The real highlight lies in Tovey’s inimitable skill in proffering good comedy through song. This medium can often be a trap for comedians, for whilst the song’s content may be funny, the desired reaction might not be received owing to problems in delivery, or even in the musical makeup of the piece. However, Tovey’s delivery proved to be, as they say, “on point.” Her voice is a big and powerful vehicle in this show, and is used to great effect. The skills displayed, and her staggering abilities in the art of singing were, indeed, incredible. This, however, in no way detracted from the task at hand – rather, her slick execution of the vocals only added to the laughs had, with well-written, Tim Minchin-esque lyrics to match.
Ned Dixon’s music added yet another layer of polish. His adept composition and incredible mastery of numerous musical styles were astounding. The Melbourne-based composer peppered the score with flavours of modern Broadway, to jazz and pastiche, only highlighting his unique skill for both composition and performance.
Technically, the show worked well. Simple lighting states offered visual variation, with uncomplicated staging showcasing the stand-up style. Sound-wise, however, some problems did exist. The amplification of the stage piano maintained a good level throughout, yet with seemingly little or no inclusion of Tovey in the final mix. Whilst this showcased the sheer power of her voice, in such a small space as Son Of Loft, the commitment to having everything amplified or acoustic should be noticeable and not exist in a sometimes sonically strange middle ground. Indeed, Malice cries out for a bigger venue and a piano perhaps to intensify both the brilliance of the songs written, but also the already-high sass factor.
That said, the success in the acerbic humour presented was surely noted, with some of the funniest moments being Tovey’s off-the-cuff comments and her exemplification of the true pessimist-comedian and ‘Disciple of Satan’.
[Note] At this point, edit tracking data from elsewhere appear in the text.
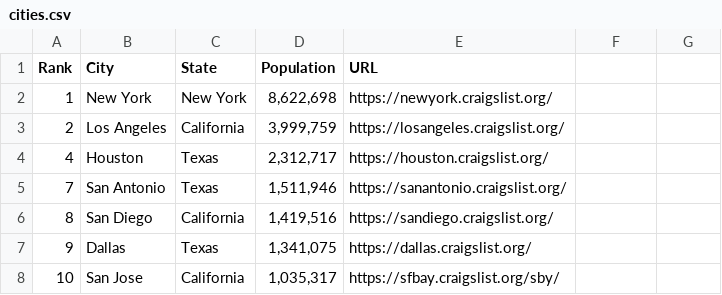
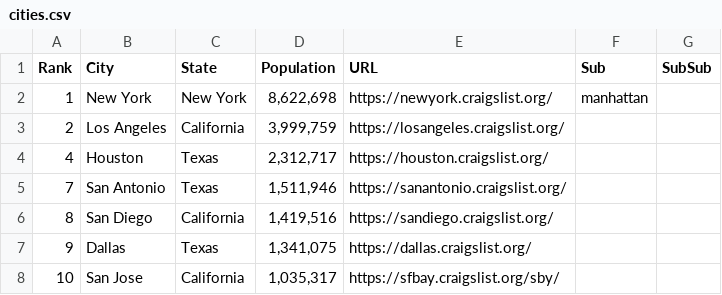
Before and after one commit to santarini/craigsbot, a CSV file: cities.csv, drawn as a sheet; only a part is shown.

Commit message:
Update cities.csv

```diff
--- a/cities.csv
+++ b/cities.csv
@@ -1,3 +1,3 @@
-Rank,City,State,Population,URL
-1,New York,New York," 8,622,698 ",https://newyork.craigslist.org/
+Rank,City,State,Population,URL,Sub,SubSub
+1,New York,New York," 8,622,698 ",https://newyork.craigslist.org/,manhattan
 2,Los Angeles,California," 3,999,759 ",https://losangeles.craigslist.org/
```
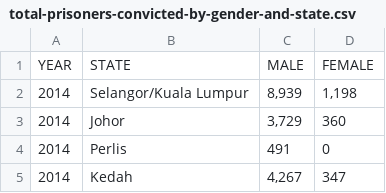
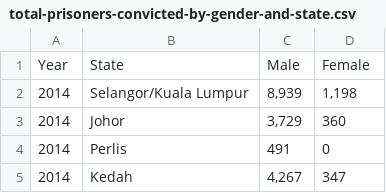
Before and after one commit to skzy408/FIT3179, a CSV file: Datasets/total-prisoners-convicted-by-gender-and-state.csv, drawn as a sheet; only a part is shown; removed rows and columns are numbered as before the commit, all else as after; the diff names each change by its address in the sheet, - before the commit and + after, or states it on an @@ line.

```diff
--- a/Datasets/total-prisoners-convicted-by-gender-and-state.csv
+++ b/Datasets/total-prisoners-convicted-by-gender-and-state.csv
-row 1: YEAR | STATE | MALE | FEMALE
+row 1: Year | State | Male | Female
```
Also changed, not shown: 1 other file.
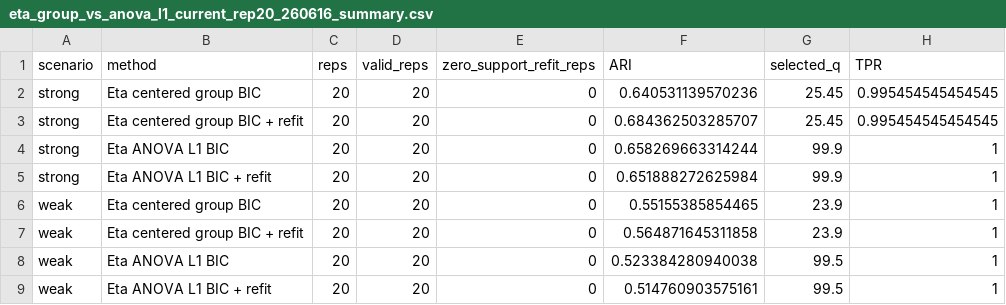
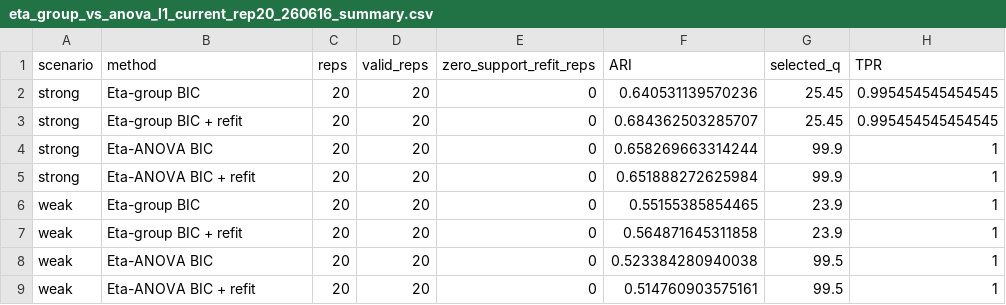
Before and after one commit to Hyunsoolol/interpretable-mixed-type-mixture-embeddings, a CSV file: docs/simulations/tables/eta_group_vs_anova_l1_current_rep20_260616_summary.csv, drawn as a sheet; only a part is shown; the diff names each change by its address in the sheet, - before the commit and + after, or states it on an @@ line.

Commit message:
Standardize method naming

```diff
--- a/docs/simulations/tables/eta_group_vs_anova_l1_current_rep20_260616_summary.csv
+++ b/docs/simulations/tables/eta_group_vs_anova_l1_current_rep20_260616_summary.csv
-B2 (method): Eta centered group BIC
+B2 (method): Eta-group BIC
-B3 (method): Eta centered group BIC + refit
+B3 (method): Eta-group BIC + refit
-B4 (method): Eta ANOVA L1 BIC
+B4 (method): Eta-ANOVA BIC
-B5 (method): Eta ANOVA L1 BIC + refit
+B5 (method): Eta-ANOVA BIC + refit
-B6 (method): Eta centered group BIC
+B6 (method): Eta-group BIC
-B7 (method): Eta centered group BIC + refit
+B7 (method): Eta-group BIC + refit
-B8 (method): Eta ANOVA L1 BIC
+B8 (method): Eta-ANOVA BIC
-B9 (method): Eta ANOVA L1 BIC + refit
+B9 (method): Eta-ANOVA BIC + refit
```
Also changed, not shown: 6 other files.
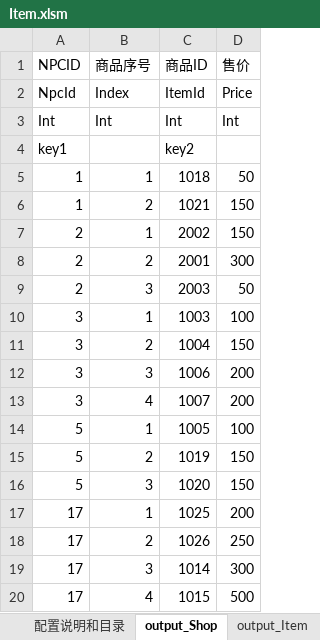
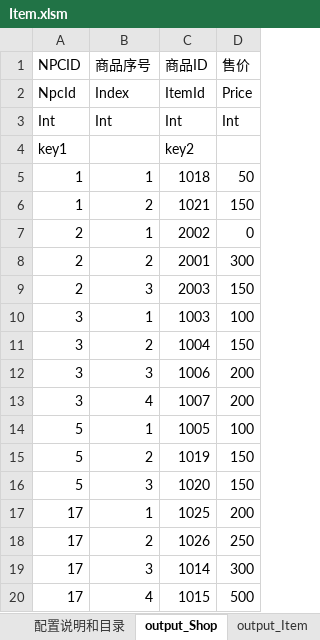
Before and after one commit to lilith-avatar/social-island, an Excel workbook: Design/Item.xlsm, sheet output_Shop, drawn as a sheet; values as stored, in another font and other column widths than the file's, no borders; conditional formats not drawn; the diff names each change by its address in the sheet, - before the commit and + after, or states it on an @@ line.

Commit message:
一把不要钱的弓

```diff
--- a/Design/Item.xlsm (sheet output_Shop)
+++ b/Design/Item.xlsm (sheet output_Shop)
-D7 (售价): 150
+D7 (售价): 0
-D9 (售价): 50
+D9 (售价): 150
```
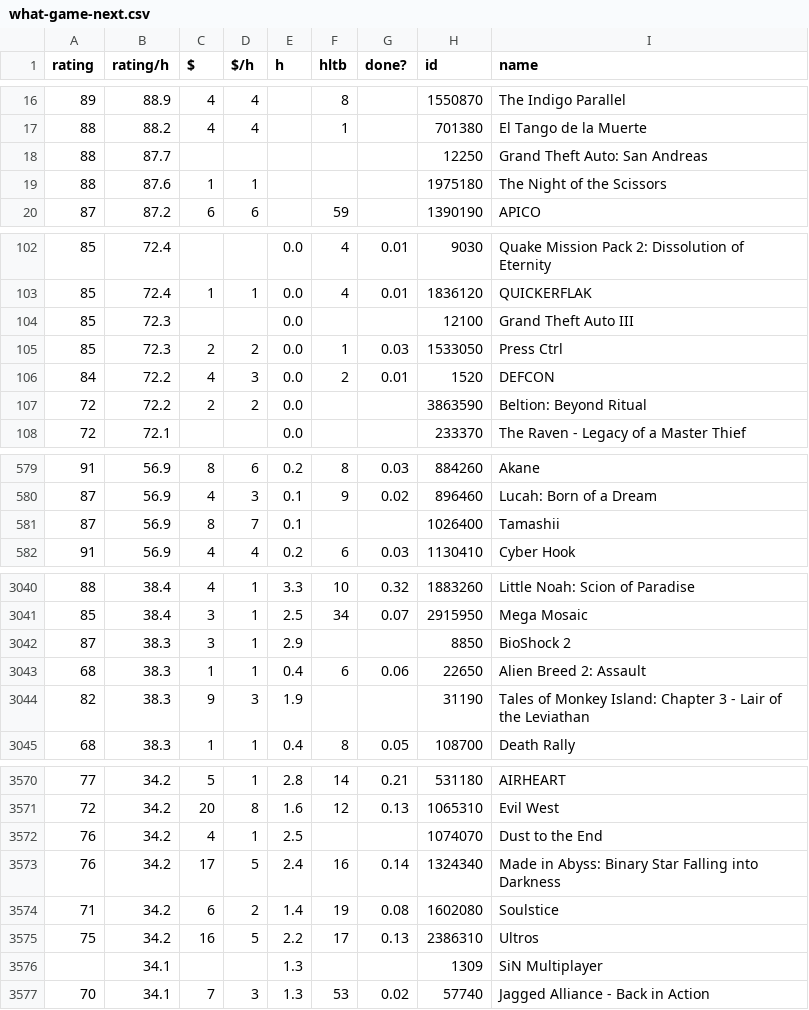
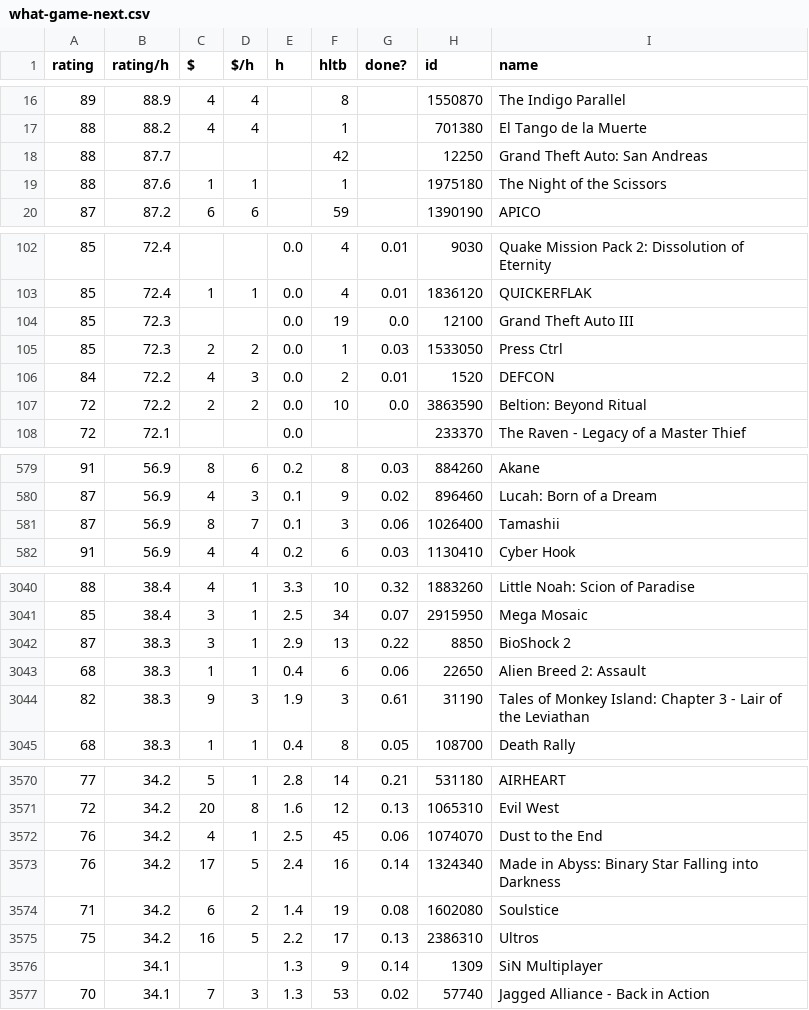
Before and after one commit to trentbuck/games, a CSV file: what-game-next.csv, drawn as a sheet; only a part is shown, gaps mark what is left out; the diff covers the shown part only.

Commit message:
fixup! Snapshot of output data

```diff
--- a/what-game-next.csv
+++ b/what-game-next.csv
@@ -17,4 +17,4 @@ rating,rating/h,$,$/h,h,hltb,done?,id,name
 88,88.2,4,4,,1,,701380,"El Tango de la Muerte"
-88,87.7,,,,,,12250,"Grand Theft Auto: San Andreas"
-88,87.6,1,1,,,,1975180,"The Night of the Scissors"
+88,87.7,,,,42,,12250,"Grand Theft Auto: San Andreas"
+88,87.6,1,1,,1,,1975180,"The Night of the Scissors"
 87,87.2,6,6,,59,,1390190,APICO
@@ -103,6 +103,6 @@ rating,rating/h,$,$/h,h,hltb,done?,id,name
 85,72.4,1,1,0.0,4,0.01,1836120,QUICKERFLAK
-85,72.3,,,0.0,,,12100,"Grand Theft Auto III"
+85,72.3,,,0.0,19,0.0,12100,"Grand Theft Auto III"
 85,72.3,2,2,0.0,1,0.03,1533050,"Press Ctrl"
 84,72.2,4,3,0.0,2,0.01,1520,DEFCON
-72,72.2,2,2,0.0,,,3863590,"Beltion: Beyond Ritual"
+72,72.2,2,2,0.0,10,0.0,3863590,"Beltion: Beyond Ritual"
 72,72.1,,,0.0,,,233370,"The Raven - Legacy of a Master Thief"
@@ -580,3 +580,3 @@ rating,rating/h,$,$/h,h,hltb,done?,id,name
 87,56.9,4,3,0.1,9,0.02,896460,"Lucah: Born of a Dream"
-87,56.9,8,7,0.1,,,1026400,Tamashii
+87,56.9,8,7,0.1,3,0.06,1026400,Tamashii
 91,56.9,4,4,0.2,6,0.03,1130410,"Cyber Hook"
@@ -3041,5 +3041,5 @@ rating,rating/h,$,$/h,h,hltb,done?,id,name
 85,38.4,3,1,2.5,34,0.07,2915950,"Mega Mosaic"
-87,38.3,3,1,2.9,,,8850,"BioShock 2"
+87,38.3,3,1,2.9,13,0.22,8850,"BioShock 2"
 68,38.3,1,1,0.4,6,0.06,22650,"Alien Breed 2: Assault"
-82,38.3,9,3,1.9,,,31190,"Tales of Monkey Island: Chapter 3 - Lair of the Leviathan "
+82,38.3,9,3,1.9,3,0.61,31190,"Tales of Monkey Island: Chapter 3 - Lair of the Leviathan "
 68,38.3,1,1,0.4,8,0.05,108700,"Death Rally"
@@ -3571,3 +3571,3 @@ rating,rating/h,$,$/h,h,hltb,done?,id,name
 72,34.2,20,8,1.6,12,0.13,1065310,"Evil West"
-76,34.2,4,1,2.5,,,1074070,"Dust to the End"
+76,34.2,4,1,2.5,45,0.06,1074070,"Dust to the End"
 76,34.2,17,5,2.4,16,0.14,1324340,"Made in Abyss: Binary Star Falling into Darkness"
@@ -3575,3 +3575,3 @@ rating,rating/h,$,$/h,h,hltb,done?,id,name
 75,34.2,16,5,2.2,17,0.13,2386310,Ultros
-,34.1,,,1.3,,,1309,"SiN Multiplayer"
+,34.1,,,1.3,9,0.14,1309,"SiN Multiplayer"
 70,34.1,7,3,1.3,53,0.02,57740,"Jagged Alliance - Back in Action"
```
Also changed, not shown: 50 edited cells elsewhere in this file, what-game-next-nonfree.csv, what-game-next-to-lower-my-KPI.csv.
Together, Tovey and Dixon have created an incredibly well constructed cabaret, highlighting both of their skills to great comedic effect. Both early on in their careers, the theatrical sophistication shown speak volumes for their skill in this area. With a very punny title, Malice offers an opportunity to ride the proverbial rollercoaster, with both emotional peaks and troughs. The great thing, however, is that it is all wickedly funny.